Back in the 1950s and 60s, self-driving cars represented the fantastic life of luxury that was supposed to be just around the corner. But here in the 21st century we can't even pretend that our driverless cars of the future will be filled with board games and light reading. No, our self-driving car of tomorrow will be for one thing: work.
As Fast Company puts it, our traffic jams of tomorrow "will become a lot more productive," thanks to the amazing advances of 21st century technology—technology that will allow us to be better workers, rather than more relaxed and happy human beings.
The magazine has a post about Regus and its self-driving concept vehicle (illustrated below) which will be on display at the Geneva Motor Show next month. As you can see, Regus believes that every second of your commute should be as productive as possible. Don't even think about wasting time listening to the radio.
"Right now, many of us suffer through long, traffic-plagued commutes to and from work, the airport, or client meetings. It's just dead-time when you aren't doing much," a VP at Regus told Fast Company.
But that VP is selling the futurist fallacy we've been hearing for over a century, the idea that technology will enable humans to be more productive, thus providing more time for leisure.
"If the XchangE [autonomous concept vehicle] helps people get their work completed or their deal struck while they're traveling from one place to another, then that's less work they have to take home with them," the VP explained.
Yeah, we've heard that one before.
Back in the 1950s all of the office's technological advancements were supposed to to give the worker of the future a little room to breathe. Especially during what was ostensibly off-hours. That meant that the self-driving car would be a safe haven, not another venue for productivity.
The February 22, 1959 edition of Arthur Radebaugh's Sunday comic strip "Closer Than We Think" (top image) tackled the issue of self-driving cars. And Radebaugh's strip was explicit about what the driverless car would afford us: more leisure.
"The day when we can play cards or take a nap while driving is closer than we think!" the strip proclaimed.
The print ad above from 1957 showed a similar scene. The family of the future will be able to play a board game or simply have a pleasant chat since no one has to keep an eye on the road.
Disney also imagined a world of self-driving cars, with a heavy emphasis on leisure. The May 14, 1958 episode of the Disneyland TV series (before it would become known as Walt Disney's Wonderful World of Color) looked at the history and future of transportation. Titled "Magic Highway USA" the episode's last 10 minutes included the fabulous future of driverless vehicles, complete with a game of checkers.
"As father chooses the route in advance on a push-button selector, electronics take over complete control," the narrator says. "Progress can be accurately checked on a synchronized scanning map. With no driving responsibility, the family relaxes together."

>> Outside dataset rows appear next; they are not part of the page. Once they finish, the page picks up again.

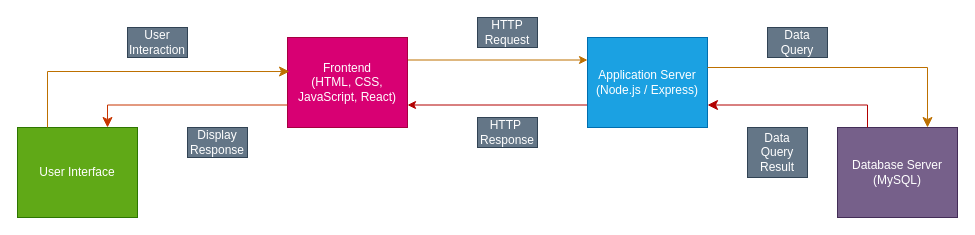
drshahizan/software-engineering keeps this draw.io diagram as proposal/submission/sec01/Systema/blockdiagram.drawio. Above is the earlier version. Source tidied: cells renumbered, new cells numbered last; positions are measured from the earlier drawing's top-left corner, leaving out a move shared by most shapes. Both pictures are drawn from the tidied source at 100%, with x=0, y=0 at pixel (17, 17).
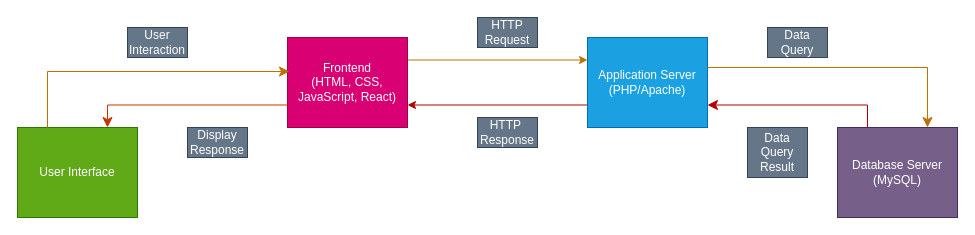
The same diagram, later.

Diff of the diagram source:
```diff
@@
-    <mxCell id="6" value="Application Server (Node.js / Express)" style="rounded=0;whiteSpace=wrap;html=1;fillColor=#1ba1e2;fontColor=#ffffff;strokeColor=#006EAF;" parent="1" vertex="1">
+    <mxCell id="6" value="Application Server (PHP/Apache)" style="rounded=0;whiteSpace=wrap;html=1;fillColor=#1ba1e2;fontColor=#ffffff;strokeColor=#006EAF;" parent="1" vertex="1">
       <mxGeometry x="570" y="20" width="120" height="90" as="geometry" />
     </mxCell>
```
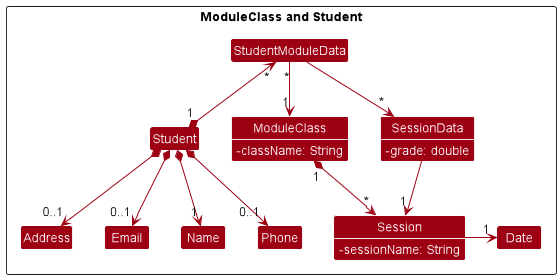
nus-cs2103-AY2223S1/tp keeps this PlantUML diagram as docs/images/StudentAndModuleClassDiagram.png. Above is the earlier version. The source it was exported from:
```plantuml
@startuml
!include style.puml
skinparam arrowThickness 1.1
skinparam arrowColor MODEL_COLOR
skinparam classBackgroundColor MODEL_COLOR

Package "ModuleClass and Student" <<Rectangle>>{
Class Student
Class ModuleClass {
    -className: String
}
Class Session {
    -sessionName: String
}
Class Date
Class StudentModuleData
Class SessionData {
    -grade: double
}
Class Address
Class Email
Class Name
Class Phone
}

Student *--> "1" Name
Student *--> "0..1" Address
Student *--> "0..1" Email
Student *--> "0..1" Phone

ModuleClass "1" *--> "*" Session

StudentModuleData "*" --> "1" ModuleClass
Student "1" *-up-> "*" StudentModuleData
StudentModuleData --> "*" SessionData

Session -right-> "1" Date
SessionData --> "1" Session


@enduml
```
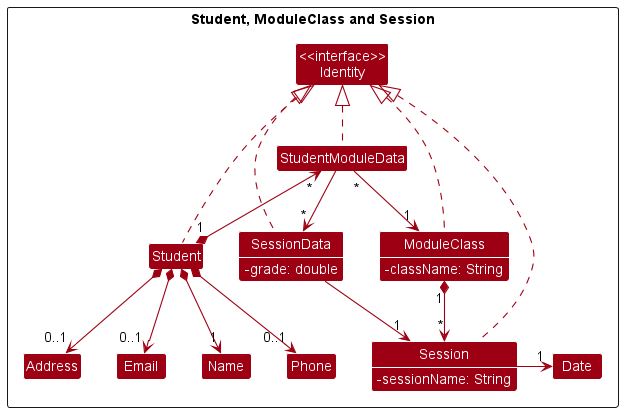
After the commit.

Commit message:
Add details about Identity interface

Change to the diagram source:
```diff
@@ -4,7 +4,8 @@
 skinparam arrowColor MODEL_COLOR
 skinparam classBackgroundColor MODEL_COLOR
 
-Package "ModuleClass and Student" <<Rectangle>>{
+Package "Student, ModuleClass and Session" <<Rectangle>>{
+Class "<<interface>>\nIdentity" as Identity
 Class Student
 Class ModuleClass {
     -className: String
@@ -27,14 +28,21 @@
 Student *--> "0..1" Address
 Student *--> "0..1" Email
 Student *--> "0..1" Phone
+Student .up.|> Identity
 
 ModuleClass "1" *--> "*" Session
+ModuleClass .up.|> Identity
 
+StudentModuleData .up.|> Identity
 StudentModuleData "*" --> "1" ModuleClass
+
 Student "1" *-up-> "*" StudentModuleData
 StudentModuleData --> "*" SessionData
 
 Session -right-> "1" Date
+Session .up.|> Identity
+
+SessionData .up.|> Identity
 SessionData --> "1" Session
 
 
```
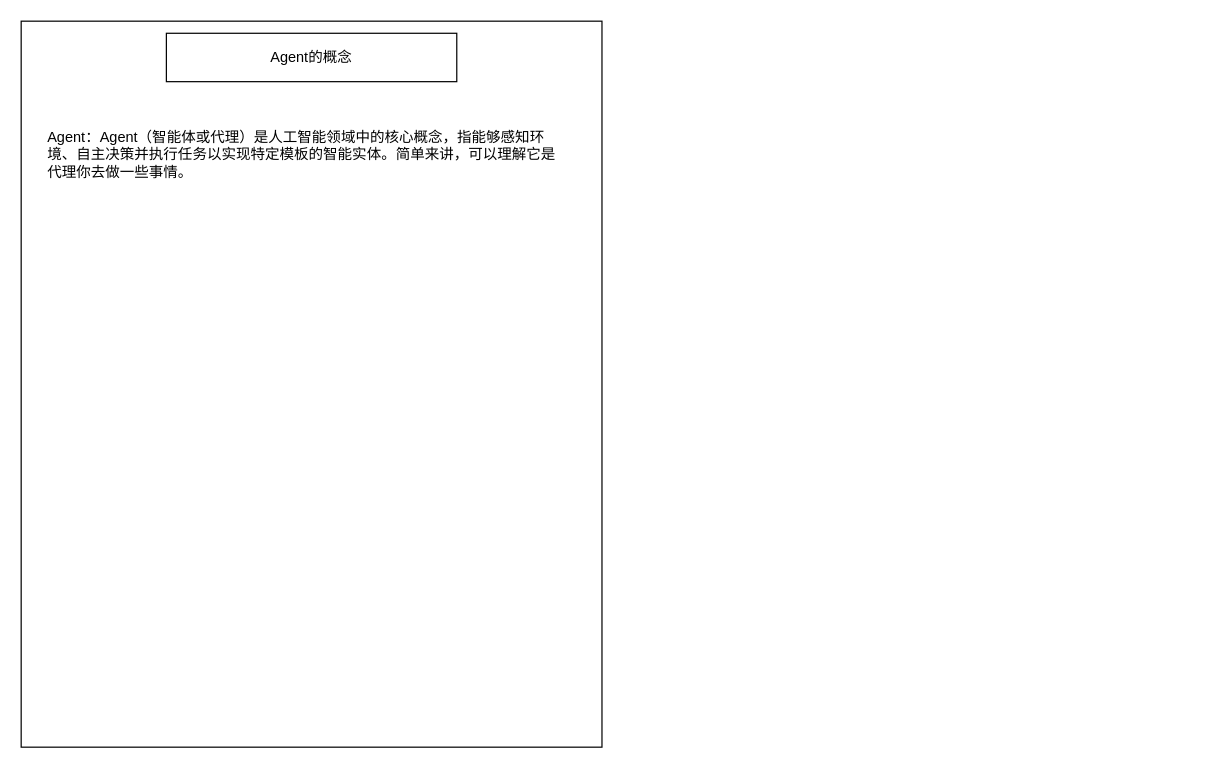
Earlier version of the draw.io diagram AI Agent 架构图.drawio (yoonai/MyTestFolder). Source tidied: cells renumbered, new cells numbered last; positions are measured from the earlier drawing's top-left corner, leaving out a move shared by most shapes. Both pictures are drawn from the tidied source at 121%, with x=0, y=0 at pixel (21, 21).
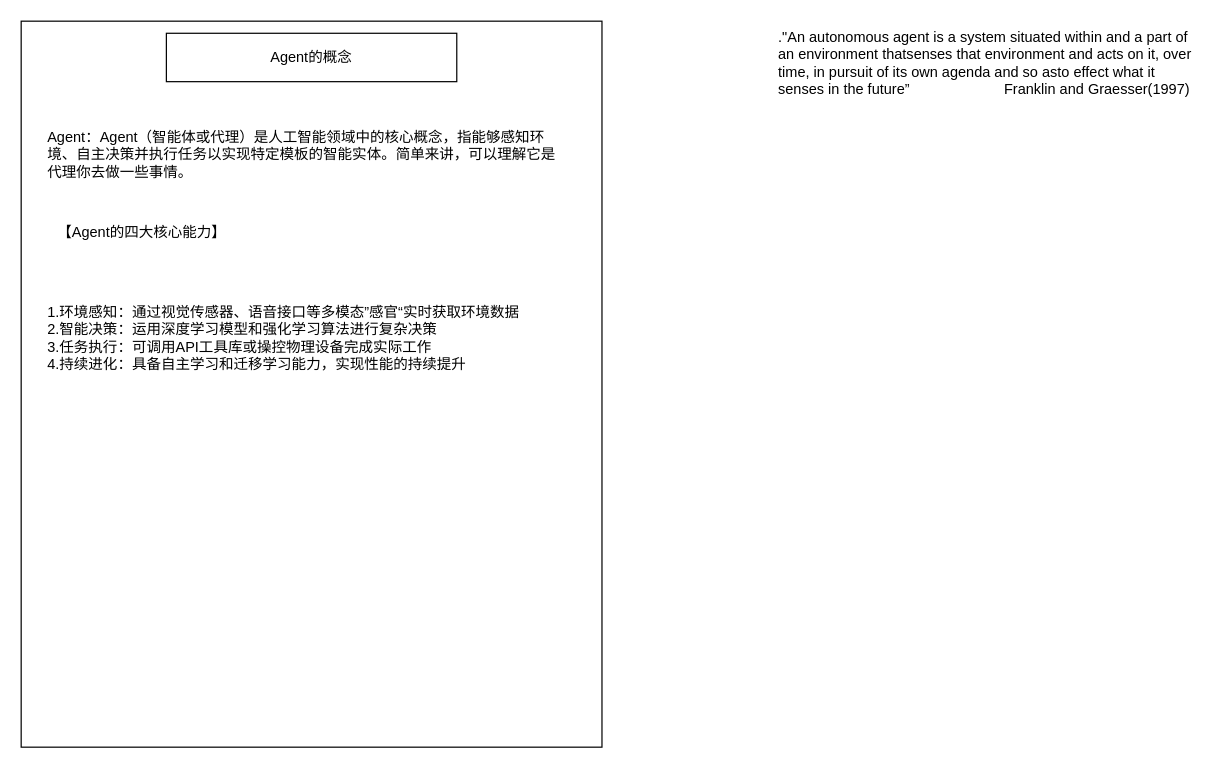
After the change.

Commit message (it also covers changes not shown here):
更新AI Agent 架构图.drawio

What changed in the source:
```diff
@@
 <mxGraphModel>
   <root>
     <mxCell id="0" />
     <mxCell id="1" parent="0" />
     <mxCell id="2" style="rounded=0;whiteSpace=wrap;html=1;" parent="1" vertex="1">
       <mxGeometry width="480" height="600" as="geometry" />
     </mxCell>
     <mxCell id="3" value="Agent的概念" style="rounded=0;whiteSpace=wrap;html=1;" parent="1" vertex="1">
       <mxGeometry x="120" y="10" width="240" height="40" as="geometry" />
     </mxCell>
     <mxCell id="4" value="Agent：Agent（智能体或代理）是人工智能领域中的核心概念，指能够感知环境、自主决策并执行任务以实现特定模板的智能实体。简单来讲，可以理解它是代理你去做一些事情。" style="text;html=1;whiteSpace=wrap;strokeColor=none;fillColor=none;align=left;verticalAlign=middle;rounded=0;" parent="1" vertex="1">
       <mxGeometry x="20" y="70" width="430" height="80" as="geometry" />
     </mxCell>
+    <mxCell id="5" value="【Agent的四大核心能力】" style="text;html=1;whiteSpace=wrap;strokeColor=none;fillColor=none;align=center;verticalAlign=middle;rounded=0;" parent="1" vertex="1">
+      <mxGeometry x="20" y="160" width="160" height="30" as="geometry" />
+    </mxCell>
+    <mxCell id="6" value="1.环境感知：通过视觉传感器、语音接口等多模态”感官“实时获取环境数据&lt;br&gt;&lt;div style=&quot;&quot;&gt;&lt;span style=&quot;background-color: transparent; color: light-dark(rgb(0, 0, 0), rgb(255, 255, 255));&quot;&gt;2.智能决策：运用深度学习模型和强化学习算法进行复杂决策&lt;br&gt;3.任务执行：可调用API工具库或操控物理设备完成实际工作&lt;br&gt;4.持续进化：具备自主学习和迁移学习能力，实现性能的持续提升&lt;/span&gt;&lt;/div&gt;" style="text;html=1;whiteSpace=wrap;strokeColor=none;fillColor=none;align=left;verticalAlign=middle;rounded=0;spacingTop=0;spacing=2;spacingBottom=6;" parent="1" vertex="1">
+      <mxGeometry x="20" y="180" width="400" height="170" as="geometry" />
+    </mxCell>
+    <mxCell id="7" value=".&quot;An autonomous agent is a system situated within and a part of an environment thatsenses that environment and acts on it, over time, in pursuit of its own agenda and so asto effect what it senses in the future”&lt;span style=&quot;white-space: pre;&quot;&gt;&#9;&lt;/span&gt;&lt;span style=&quot;white-space: pre;&quot;&gt;&#9;&lt;/span&gt;&lt;span style=&quot;white-space: pre;&quot;&gt;&#9;&lt;/span&gt;Franklin and Graesser(1997)" style="text;html=1;whiteSpace=wrap;strokeColor=none;fillColor=none;align=left;verticalAlign=middle;rounded=0;" parent="1" vertex="1">
+      <mxGeometry x="624" y="20" width="346" height="30" as="geometry" />
+    </mxCell>
   </root>
 </mxGraphModel>
```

But even the creators of Magic Highway understood that some amount of work would be happening in the driverless cars of tomorrow. Below, we see a video conference conducted right in the car. Or as the narrator puts it "en route business conferences are conducted by television."
But maybe these visions of productivity (both old and new) aren't all bad. Some people of the 1950s and 60s were worried that we'd have too much leisure in the future. So much leisure time that we'd want to literally die.
"Mankind's major struggle [in the future] will be against boredom," an article in the January 4, 1959 issue of Parade magazine claimed, "with the suicide rate zooming as people lose the race."
Whatever role the driverless car ultimately plays in our future—whether it's a sanctuary filled with entertainment or just another extension of our work life—it's pretty safe to bet that it won't cause a spike in the suicide rate. At least not because of too much leisure time.
Images: February 22, 1959 edition of Closer Than We Think scan; Regus driving car mock-up via Fast Company; Family playing board games ad circa 1957 via Paleofuture.com; Magic Highway USA screenshots from the May 14, 1958 episode of the Disneyland TV series